“She’s asking for her mother,’’ Yousouf said. For fear of upsetting Bahia, Yousouf told her that her mother is in the room next door.

Joyandet said the girl left last night on a chartered executive jet and would be put in a Paris hospital upon arrival.

The passengers on the downed plane were flying the last leg of a journey from Paris and Marseille to Comoros, with a stop in Yemen to change planes. Most were from Comoros, 66 were French citizens.

The girl’s father told French radio his oldest daughter could “barely swim’’ but managed to hang on. Kassim Bakari, who spoke with the girl by phone, said Bahia was ejected and found herself beside the plane.

“She couldn’t feel anything, and found herself in the water. She heard people speaking around her but she couldn’t see anyone in the darkness,’’ Bakari said on France’s RTL radio. “She’s a very timid girl, I never thought she would escape like that.’’

Sergeant Said Abdilai told Europe 1 radio that Bahia was too weak to grasp the life ring rescuers threw to her, so he jumped into the sea to get her. He said rescuers gave the trembling girl warm water with sugar.

Said Mohammed, a nurse at El Mararouf hospital in the Comoros capital of Moroni, said the girl was doing well.

The crash a few miles off this island nation came two years after aviation officials reported equipment faults with the plane, an aging Airbus 310 flying the last leg of a Yemenia airlines flight from Paris and Marseille to the Comoros, with a stop in Yemen to change planes.

A top French official said the Airbus 310 crashed in deep water 9 miles north of the Comoran coast and 21 miles from the Moroni airport.

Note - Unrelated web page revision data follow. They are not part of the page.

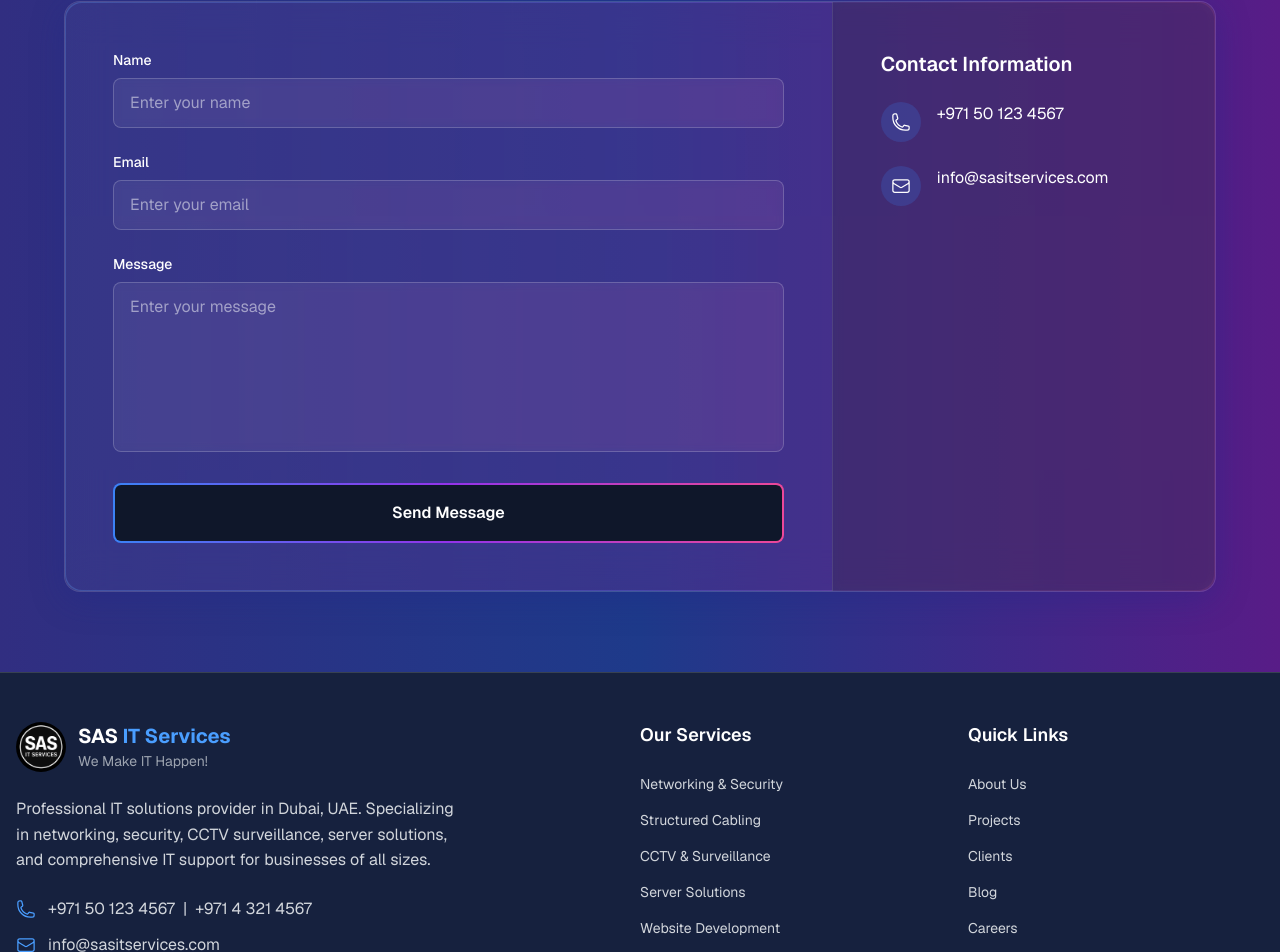
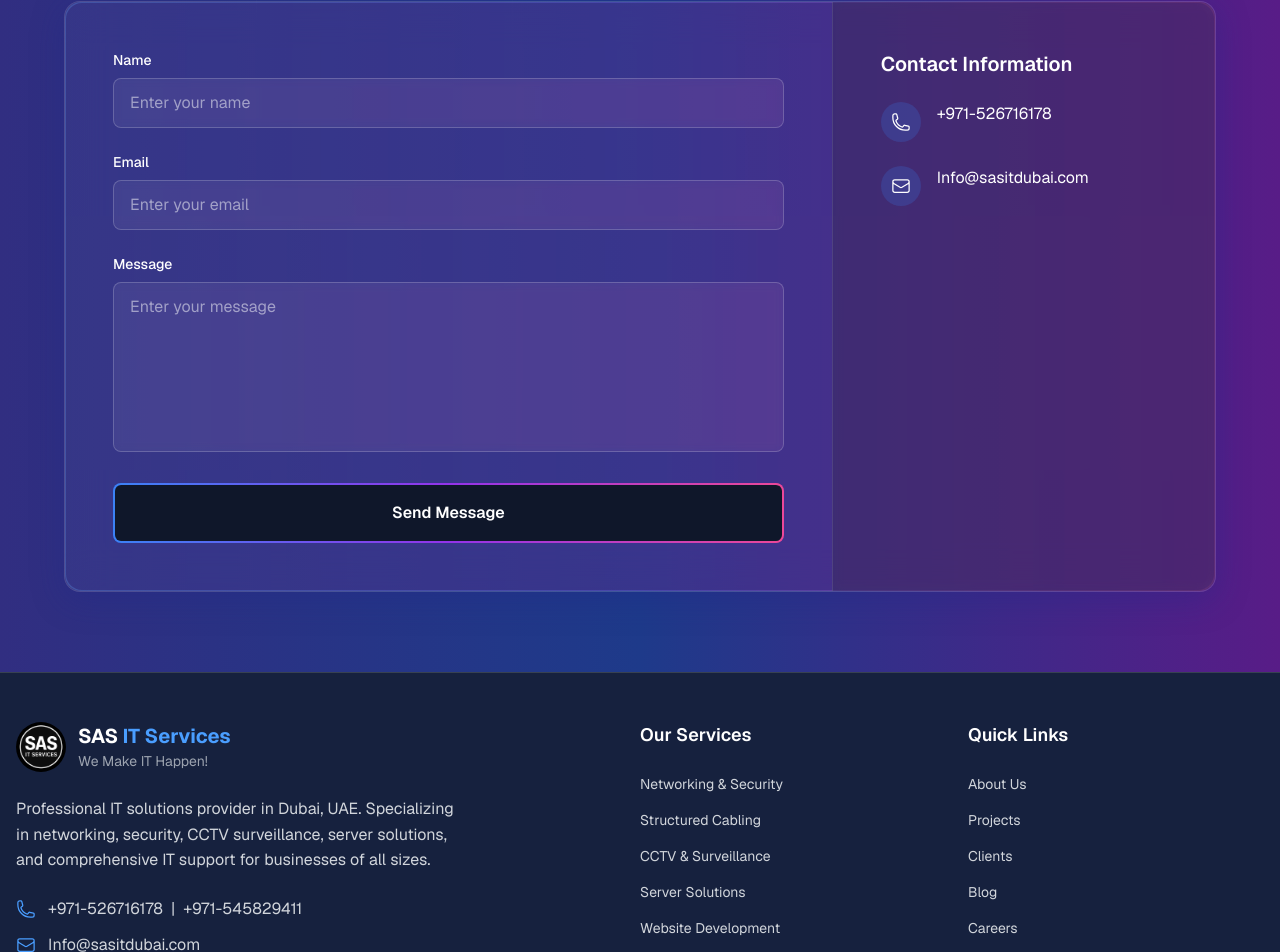
Before and after one commit to sakhawatalir/sas_it_company_uae, a Next.js app: page /contact in a window 1280 px wide. Shown: the part 279-1231 px from the top of the page. Built offline with nearby package versions, Linux system fonts and the light colour scheme.

Commit message:
Fix TypeScript errors and update project files

```diff
--- a/src/app/contact/page.tsx
+++ b/src/app/contact/page.tsx
@@ -210,7 +210,7 @@ export default function ContactPage() {
                         href="tel:+971501234567"
                         className="text-white hover:text-blue-400 transition-colors"
                       >
-                        +971 50 123 4567
+                        +971-526716178
                       </a>
                     </div>
                   </div>
@@ -222,10 +222,10 @@ export default function ContactPage() {
                     </div>
                     <div>
                       <a
-                        href="mailto:info@sasitservices.com"
+                        href="mailto:Info@sasitdubai.com"
                         className="text-white hover:text-blue-400 transition-colors"
                       >
-                        info@sasitservices.com
+                        Info@sasitdubai.com
                       </a>
                     </div>
                   </div>
--- a/src/app/page-backup.tsx
+++ b/src/app/page-backup.tsx
@@ -1563,7 +1563,7 @@ export default function Home() {
                 className="flex items-center"
               >
                 <PhoneIcon className="w-5 h-5 mr-2 text-blue-400" />
-                <span>+971 50 123 4567</span>
+                <span>+971-526716178</span>
               </motion.div>
               <motion.div
                 whileHover={{ scale: 1.05 }}
--- a/src/app/privacy-policy/page.tsx
+++ b/src/app/privacy-policy/page.tsx
@@ -137,7 +137,7 @@ export default function PrivacyPolicyPage() {
             <h3 className="text-white mb-4">Contact Information</h3>
             <div className="space-y-2 text-gray-300">
               <p><strong>Email:</strong> privacy@sasitservices.com</p>
-              <p><strong>Phone:</strong> +971 50 123 4567</p>
+              <p><strong>Phone:</strong> +971-526716178</p>
               <p><strong>Address:</strong> Business Bay, Dubai, UAE</p>
             </div>
           </div>
--- a/src/app/sitemap/page.tsx
+++ b/src/app/sitemap/page.tsx
@@ -65,9 +65,9 @@ export default function SitemapPage() {
 
   const quickLinks = [
     { name: 'Get Free Quote', href: '/contact', color: 'bg-[#4a9eff] hover:bg-[#3a8ae8]' },
-    { name: 'Call Now: +971 50 123 4567', href: 'tel:+971501234567', color: 'bg-green-600 hover:bg-green-700' },
+    { name: 'Call Now: +971-526716178', href: 'tel:+971501234567', color: 'bg-green-600 hover:bg-green-700' },
     { name: 'WhatsApp Us', href: 'https://wa.me/971501234567', color: 'bg-[#25d366] hover:bg-[#1faa52]' },
-    { name: 'Email Us', href: 'mailto:info@sasitservices.com', color: 'bg-purple-600 hover:bg-purple-700' },
+    { name: 'Email Us', href: 'mailto:Info@sasitdubai.com', color: 'bg-purple-600 hover:bg-purple-700' },
   ];
 
   return (
@@ -172,19 +172,19 @@ export default function SitemapPage() {
                     <PhoneIcon className="h-5 w-5 mr-3 text-[#4a9eff]" />
                     <div>
                       <a href="tel:+971501234567" className="hover:text-[#4a9eff] transition-colors">
-                        +971 50 123 4567
+                        +971-526716178
                       </a>
                       <span className="mx-2">|</span>
                       <a href="tel:+97143214567" className="hover:text-[#4a9eff] transition-colors">
-                        +971 4 321 4567
+                        +971-545829411
                       </a>
                     </div>
                   </div>
 
                   <div className="flex items-center">
                     <ChatBubbleLeftRightIcon className="h-5 w-5 mr-3 text-[#4a9eff]" />
-                    <a href="mailto:info@sasitservices.com" className="hover:text-[#4a9eff] transition-colors">
-                      info@sasitservices.com
+                    <a href="mailto:Info@sasitdubai.com" className="hover:text-[#4a9eff] transition-colors">
+                      Info@sasitdubai.com
                     </a>
                   </div>
 
--- a/src/app/terms-conditions/page.tsx
+++ b/src/app/terms-conditions/page.tsx
@@ -172,7 +172,7 @@ export default function TermsConditionsPage() {
             <h3 className="text-white mb-4">Contact Information</h3>
             <div className="space-y-2 text-gray-300">
               <p><strong>Email:</strong> legal@sasitservices.com</p>
-              <p><strong>Phone:</strong> +971 50 123 4567</p>
+              <p><strong>Phone:</strong> +971-526716178</p>
               <p><strong>Address:</strong> Business Bay, Dubai, UAE</p>
               <p><strong>Business Hours:</strong> Sunday - Thursday, 9:00 AM - 6:00 PM</p>
             </div>
--- a/src/components/Contact.tsx
+++ b/src/components/Contact.tsx
@@ -55,14 +55,14 @@ export default function Contact() {
                                         <div className="w-10 h-10 rounded-full bg-primary/20 flex items-center justify-center">
                                             <Phone size={20} className="text-primary" />
                                         </div>
-                                        <span>+971 50 123 4567</span>
+                                        <span>+971-526716178</span>
                                     </a>
 
-                                    <a href="mailto:info@sasitservices.com" className="flex items-center gap-4 text-gray-300 hover:text-white transition-colors">
+                                    <a href="mailto:Info@sasitdubai.com" className="flex items-center gap-4 text-gray-300 hover:text-white transition-colors">
                                         <div className="w-10 h-10 rounded-full bg-secondary/20 flex items-center justify-center">
                                             <Mail size={20} className="text-secondary" />
                                         </div>
-                                        <span>info@sasitservices.com</span>
+                                        <span>Info@sasitdubai.com</span>
                                     </a>
                                 </div>
                             </div>
--- a/src/components/Footer.tsx
+++ b/src/components/Footer.tsx
@@ -66,19 +66,19 @@ const Footer = () => {
                 <PhoneIcon className="footer-contact-icon" />
                 <div className="footer-contact-text">
                   <a href="tel:+971501234567" className="footer-contact-link">
-                    +971 50 123 4567
+                    +971-526716178
                   </a>
                   <span className="footer-separator">|</span>
                   <a href="tel:+97143214567" className="footer-contact-link">
-                    +971 4 321 4567
+                    +971-545829411
                   </a>
                 </div>
               </div>
 
               <div className="footer-contact-item">
                 <EnvelopeIcon className="footer-contact-icon" />
-                <a href="mailto:info@sasitservices.com" className="footer-contact-link">
-                  info@sasitservices.com
+                <a href="mailto:Info@sasitdubai.com" className="footer-contact-link">
+                  Info@sasitdubai.com
                 </a>
               </div>
 
--- a/src/components/Header.tsx
+++ b/src/components/Header.tsx
@@ -68,7 +68,7 @@ const Header = () => {
               className="header-phone"
             >
               <PhoneIcon className="h-4 w-4 mr-2" />
-              <span className="text-sm">+971 50 123 4567</span>
+              <span className="text-sm">+971-526716178</span>
             </a>
             <Link
               href="/contact"
@@ -113,7 +113,7 @@ const Header = () => {
                 onClick={() => setIsMenuOpen(false)}
               >
                 <PhoneIcon className="h-4 w-4 mr-2" />
-                <span>+971 50 123 4567</span>
+                <span>+971-526716178</span>
               </a>
               <Link
                 href="/contact"
```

The French air accident investigation agency BEA was sending a team of safety investigators and Airbus specialists to Comoros, an archipelago of three main islands 1,800 miles south of Yemen, between Africa’s southeastern coast and the island of Madagascar.

The London-based International Federation of Air Line Pilots Association said the plane may have been attempting a go-around in rough weather for another approach when it hit the sea.